This post, 7 Documents That Are Good to Have Before Surgery, is part of a 31 day writing challenge, and the theme for SimpleStepsForLivingLife’s daily series is Prepping for Surgery.
Please note: all articles are written on SimpleStepsForLivingLife are ONLY my opinions and should not replace that of a medical or law professional. This series of posts are about what I have learned from having surgery and being about to have surgery again. I am not a medical or law professional at all, please consult with your doctor or a law professional when it comes to anything to do with your health and legal needs.
If you’ve been following the Prepping for Surgery series, then you might have read my last post How to Adjust When Plans Change. It was a small scare that the spots found on the mammogram could mean cancer, but thankfully that was not the case. It did get me thinking about mortality though and that small (very small) percentage chance that things could go wrong for the elective surgery that eventually I’ll be having. A small percentage possibility helped me realize the importance of having end of life documents prior to surgery.
These documents can include the following:
- A will or living trust – An attorney or website like LegalZoom can help you determine which choice is right for your situation.
- Durable power of attorney – From what I understand, this is active as soon as you create the document. It is appointing who you chose to take care of your finances in case you are incapacitated.
- Power of attorney – This is also known as the Health Care Proxy. The person you appoint will help in making medical decisions for you in case you are incapacitated.
- Medical information release – This document may or may not be necessary depending on the wording of your Power of Attorney and also the state laws for which you live. It is good to have already on hand including the people you trust to have your medical information be released to.
- Living will – This is also known as an Advance Care Directive. In this document you should spell out what medical procedures you are ok with and which ones you are not ok with. It is a document that you should include directive on when is it ok to “pull the plug.” Make that decision now and document it whether that means you want to be on life support indefinitely or want to be off life support after the medical team tries it out for an hour. Don’t burden your loved ones and cause them more heartache then they will already be facing by making them decide for how long you should be on life support.
- A list of all emails, website memberships, and monetary accounts with logins and passwords.
- A list of medicines currently or recently using. A synopsis of medical history.
As with all of the documents above, these need to be stored in a safe, secure place like a safety deposit box or safe. You may also want to supply a copy of the documents to any person you list as a beneficiary, executor, or mentioned in the document in any way. You will need to use a website like LegalZoom or contact an attorney for more indepth information on what the documents should include, where to have them notarized, whether or not the document has to be filed with the county clerks office or any other government agency, and more. It is important to get these documents in order prior to surgery and just for life in general. If you cannot afford a lawyer or LegalZoom, seek out a Pro Bono project in your area. This is where lawyers will assist low income clients with their legal needs if they qualify for the service

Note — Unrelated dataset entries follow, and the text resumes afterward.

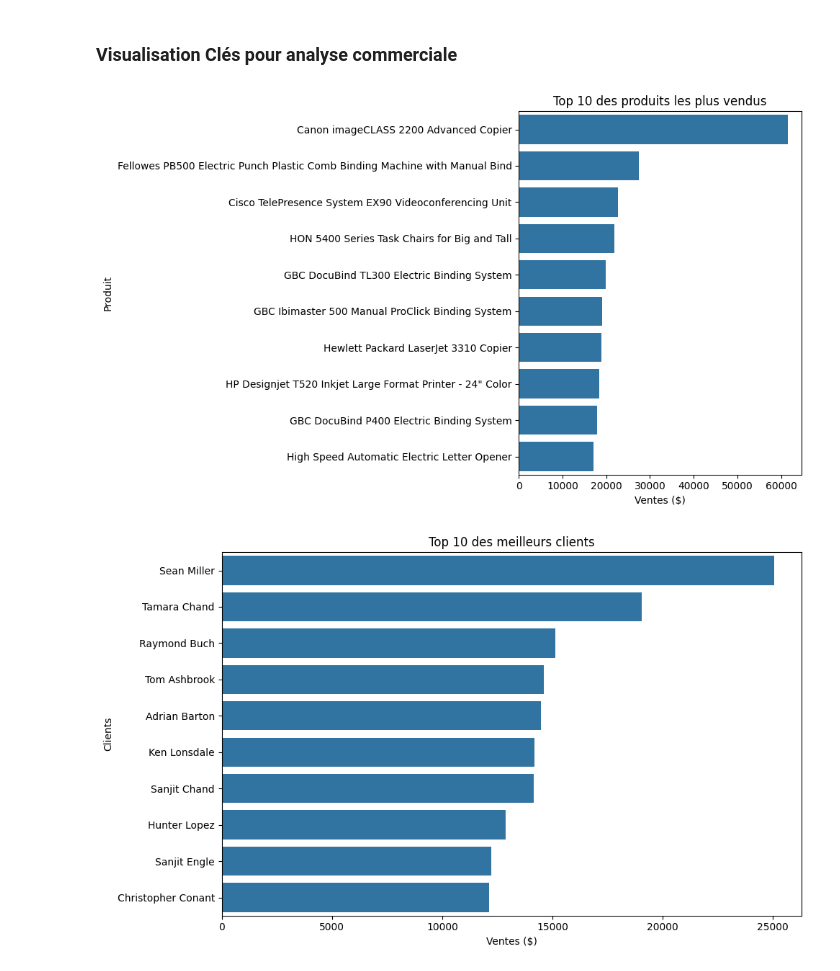
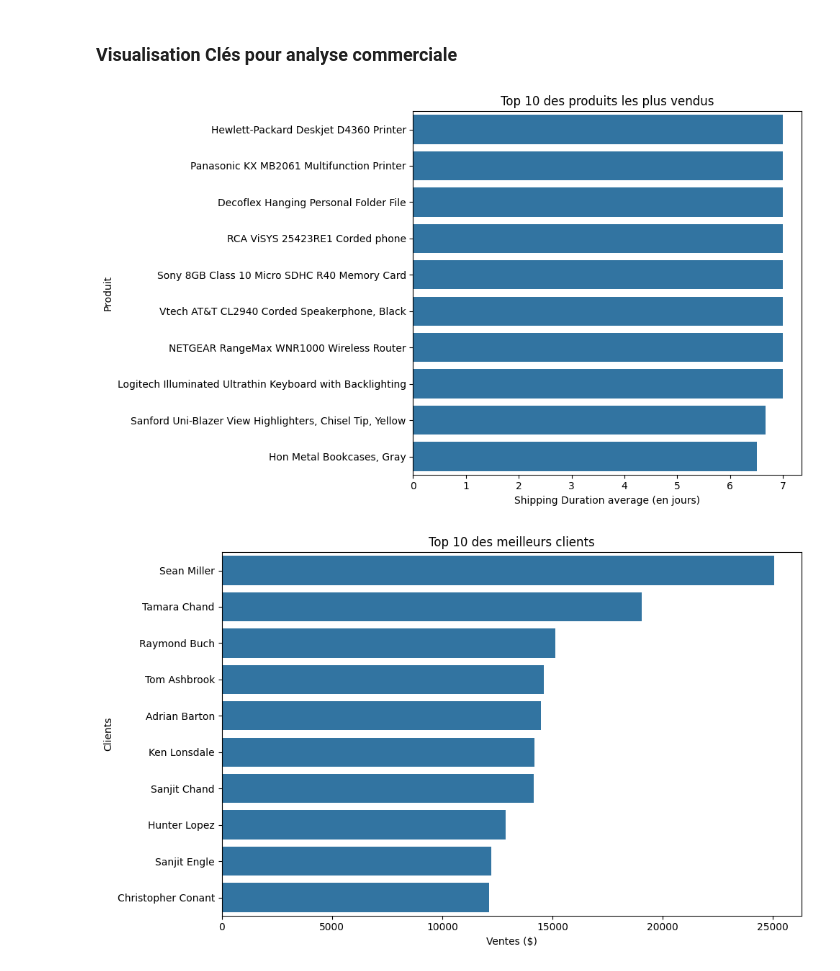
Before and after one commit to JWulfran/Projet_BI_performance_commerciale, a Jupyter notebook: notebooks/Superstore_data_analysis.ipynb, the cells around one changed output. Saved outputs shown, nothing was run; the diff lists cells and outputs as text; code cells hidden in the pictures.

```diff
--- a/notebooks/Superstore_data_analysis.ipynb
+++ b/notebooks/Superstore_data_analysis.ipynb
@@ -16,0 +45,4 @@ df.head()
+# %%
+df["Shipping Duration"] = df["Ship Date"] - df["Order Date"]
+df["Shipping Duration"] = df["Shipping Duration"].dt.days
+df.head()
@@ -18,17 +150,17 @@ df.head()
 ### Visualisation Clés pour analyse commerciale
 # %%
 # Top 10 des produits les plus vendus
-top_10_products = df.groupby('Product Name')['Sales'].sum().sort_values(ascending=False).head(10)
+top_10_products = df.groupby('Product Name')['Shipping Duration'].mean().sort_values(ascending=False).head(10)
 # %%
 plt.figure(figsize=(10,6))
 sns.barplot(x= top_10_products.values, y = top_10_products.index)
 plt.title("Top 10 des produits les plus vendus")
-plt.xlabel("Ventes ($)")
+plt.xlabel("Shipping Duration average (en jours)")
 plt.ylabel("Produit")
 plt.tight_layout()
 plt.show()
 # %% [output]
-[figure, old version]
+[figure, new version]
 # %%
 # Top 10 des meilleurs clients
 top_10_clients = df.groupby("Customer Name")["Sales"].sum().sort_values(ascending=False).head(10)
```
Also changed, not shown: parts of 15 cells of this notebook, 1 other file.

Another option is what I have recently done. Keep in mind, this is what is going to have to work for my situation and I strongly urge you to seek legal advice from a professional and not me.(I’m disclaimering everything in this article! LOL) I do not have the extra money to pay for LegalZoom or a lawyer at this time. My other option was to get out a piece of paper and hand write my will. I included the executor of the will, who would get all my “stuff,” and most importantly who would be guardian of our kids. I also included backup people in case my first pick was not living. Then I took this to a Pack & Ship place to have the very unofficial looking document notarized. Notaries can also sometimes be found at banks, government agencies, or searching the yellow pages. The notary guy I had gave me a weird look and kept telling me that I should use LegalZoom or a lawyer. Yep, I should. I know this but until I can get to it financially and timewise, then this handwritten will should get things taken care of just in case something happens to me. (This is not the best way to have documents needed prior to surgery.)
These are just the documents needed prior to surgery that I will make sure to have for my situation. Your situation is different so prepare according to what you are facing. Having these in place before surgery will help with peace of mind and be helpful for family in case of emergency.
For more helpful Prepping for Surgery series articles, click here. For a FREE printable of questions to ask during your preOperation appointment, please leave your email address in the box below.